Best guesses by IT gurus, however, are that the end game of IT as a utility is some five to ten years away and that moving organisations from where they are now – mostly owning their own IT assets with varying degrees of outsourcing – to full dependence on external providers for every aspect of their IT operations and data, will be a process of graduation over time to progressively greater levels of outsourcing, hosting, and managed services.
During that journey, the Cloud will provide solutions for optimising services through means such as virtualised IT infrastructure on both dedicated (private Cloud) and shared (public Cloud) platforms as well as virtualised software or applications as a service.
The motivator for that progression will, of course, be how attractive the return on investment (ROI) is for each move away from owning and managing one’s own technology. And the business case, certainly in the case of outsourcing and managed services, is already clear.
For instance, we’re seeing, through the 49 Dimension Data offices worldwide, a distinct trend among organisations towards consolidating IT assets and business processes so as to reduce complexity and lower operations costs. Consolidation also improves security and compliance, and increases productivity.
The problem is, of course, that even very large corporations seldom have all the skills and all the technology in-house to keep themselves at the cutting edge of technology. It’s also an established fact that specialist areas such as contact centres and data centres are more cost effective and more efficient when they are outsourced.
Hardly surprising, then, that the BMI-T SA IT Services Market Sizing and Forecast 2009 – 2014 report has shown that the South African IT services market is growing at a CAGR of 8.3% over the five-year forecast period, reaching a total of R45.87 billion by 2014 with outsourcing dominating at a 41% share of the overall services market. The reasons cited in the report for organisations choosing to outsource include the IT skills shortage and labour.
regulations and the benefit that IT outsourcing services vendors mostly use up to date versions of systems, thereby sparing clients the trouble and costs of having to update out-dated systems. There is also an increased focus on managed services where clients choose to outsource selected services such as end user equipment and security instead of outsourcing the whole IT operations. This has resulted in companies signing up smaller contracts with several vendors over a shorter period as opposed to signing one big contract with a single vendor over a long period.
In addition, as more South African organisations grow beyond the country’s borders into the rest of Africa, it is simpler to source the technology solutions and services from a specialist provider who understands the issues of delivering services in the relevant territory.
For most organisations, therefore, outsourcing and managed services are in themselves a good idea, because they solve so many maintenance, management, opex, and capex challenges.
They also represent an unspoken ideal, which is that no organisation would typically choose to operate its own power station.
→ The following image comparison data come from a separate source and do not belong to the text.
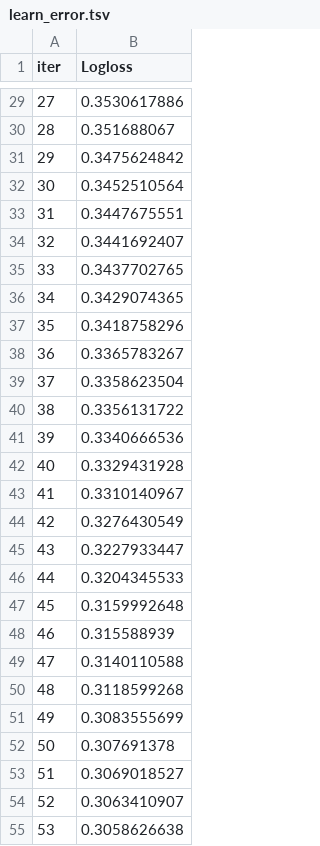
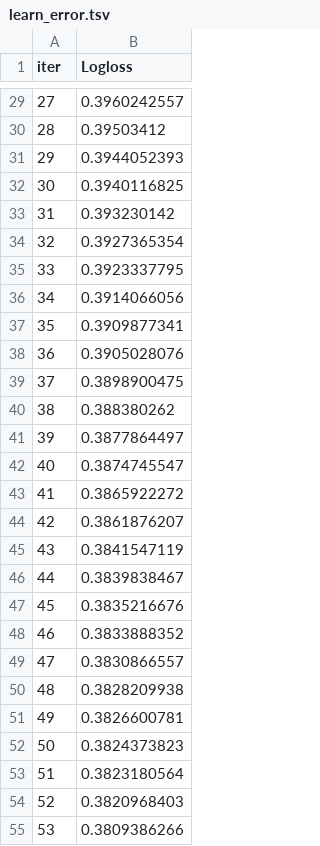
Before and after one commit to csar95/Kaggle-Titanic, a TSV file: catboost_info/learn_error.tsv, drawn as a sheet; only a part is shown, gaps mark what is left out; the diff covers the shown part only.

```diff
--- a/catboost_info/learn_error.tsv
+++ b/catboost_info/learn_error.tsv
@@ -29,27 +29,27 @@ iter	Logloss
-27	0.3530617886
-28	0.351688067
-29	0.3475624842
-30	0.3452510564
-31	0.3447675551
-32	0.3441692407
-33	0.3437702765
-34	0.3429074365
-35	0.3418758296
-36	0.3365783267
-37	0.3358623504
-38	0.3356131722
-39	0.3340666536
-40	0.3329431928
-41	0.3310140967
-42	0.3276430549
-43	0.3227933447
-44	0.3204345533
-45	0.3159992648
-46	0.315588939
-47	0.3140110588
-48	0.3118599268
-49	0.3083555699
-50	0.307691378
-51	0.3069018527
-52	0.3063410907
-53	0.3058626638
+27	0.3960242557
+28	0.39503412
+29	0.3944052393
+30	0.3940116825
+31	0.393230142
+32	0.3927365354
+33	0.3923337795
+34	0.3914066056
+35	0.3909877341
+36	0.3905028076
+37	0.3898900475
+38	0.388380262
+39	0.3877864497
+40	0.3874745547
+41	0.3865922272
+42	0.3861876207
+43	0.3841547119
+44	0.3839838467
+45	0.3835216676
+46	0.3833888352
+47	0.3830866557
+48	0.3828209938
+49	0.3826600781
+50	0.3824373823
+51	0.3823180564
+52	0.3820968403
+53	0.3809386266
```
Also changed, not shown: 73 edited cells elsewhere in this file, catboost_info/time_left.tsv, submission.csv, 7 other files.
Far easier operationally – and financially less risky – to simply plug into the grid, pay for what you use, and let someone else worry about how the power gets to your plug safely, without interruption, and at full capacity.
That is the real return on investment in outsourcing: the ultimate arrival at a point at which you plug your business into an IT system, the components of which you have selected because they align with your business strategy and, therefore, enable your business to seamlessly and affordably do what it needs to do to stay competitive and profitable, and you pay only for the time and functionality you actually use.
Someone else employs the IT specialists. Someone else has the administrative burden of keeping licences up to date and refreshing hardware. Someone else has to work out how newly developed technologies will be integrated with existing infrastructure so as to optimise your business operations and give you all possible options for exploiting the latest innovations.
So, outsourcing now, either fully or selectively, positions you early and optimally for the end game of computing as a service. As a consequence, your ROI on outsourcing is significantly improved along the journey.
Peter Dixon: Dimension Data GM for innovation and IT outsourcing presales